■ **What to work on**
Copy each line below holding "results".

(Data extracted from a collection)

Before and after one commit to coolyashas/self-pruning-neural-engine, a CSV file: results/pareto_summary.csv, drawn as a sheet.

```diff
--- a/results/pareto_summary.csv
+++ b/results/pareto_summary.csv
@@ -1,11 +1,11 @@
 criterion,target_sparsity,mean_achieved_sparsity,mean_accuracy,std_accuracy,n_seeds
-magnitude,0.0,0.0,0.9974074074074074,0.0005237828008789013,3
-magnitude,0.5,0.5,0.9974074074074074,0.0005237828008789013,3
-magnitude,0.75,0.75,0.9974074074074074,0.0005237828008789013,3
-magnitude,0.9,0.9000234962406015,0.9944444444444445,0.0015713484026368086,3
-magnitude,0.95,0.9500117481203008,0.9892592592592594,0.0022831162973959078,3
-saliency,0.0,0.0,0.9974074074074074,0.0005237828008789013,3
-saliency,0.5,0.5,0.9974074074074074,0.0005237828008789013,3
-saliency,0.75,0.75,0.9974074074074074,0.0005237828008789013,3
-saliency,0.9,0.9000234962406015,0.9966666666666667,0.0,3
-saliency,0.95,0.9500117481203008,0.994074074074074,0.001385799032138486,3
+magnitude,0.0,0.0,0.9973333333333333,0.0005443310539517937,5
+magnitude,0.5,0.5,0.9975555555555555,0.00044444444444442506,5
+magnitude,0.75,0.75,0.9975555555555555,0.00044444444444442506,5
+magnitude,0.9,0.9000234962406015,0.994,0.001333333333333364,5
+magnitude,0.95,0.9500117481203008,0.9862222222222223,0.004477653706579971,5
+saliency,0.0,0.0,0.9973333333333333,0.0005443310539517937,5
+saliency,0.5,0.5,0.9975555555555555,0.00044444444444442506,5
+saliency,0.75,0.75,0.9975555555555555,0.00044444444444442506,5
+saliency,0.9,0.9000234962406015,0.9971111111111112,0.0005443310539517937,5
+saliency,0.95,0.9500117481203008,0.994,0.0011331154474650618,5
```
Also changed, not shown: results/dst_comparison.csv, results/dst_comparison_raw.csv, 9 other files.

■ **Exercise answer**
Before and after one commit to coolyashas/self-pruning-neural-engine, a CSV file: results/pareto_summary.csv, drawn as a sheet.
--- a/results/pareto_summary.csv
+++ b/results/pareto_summary.csv
Also changed, not shown: results/dst_comparison.csv, results/dst_comparison_raw.csv, 9 other files.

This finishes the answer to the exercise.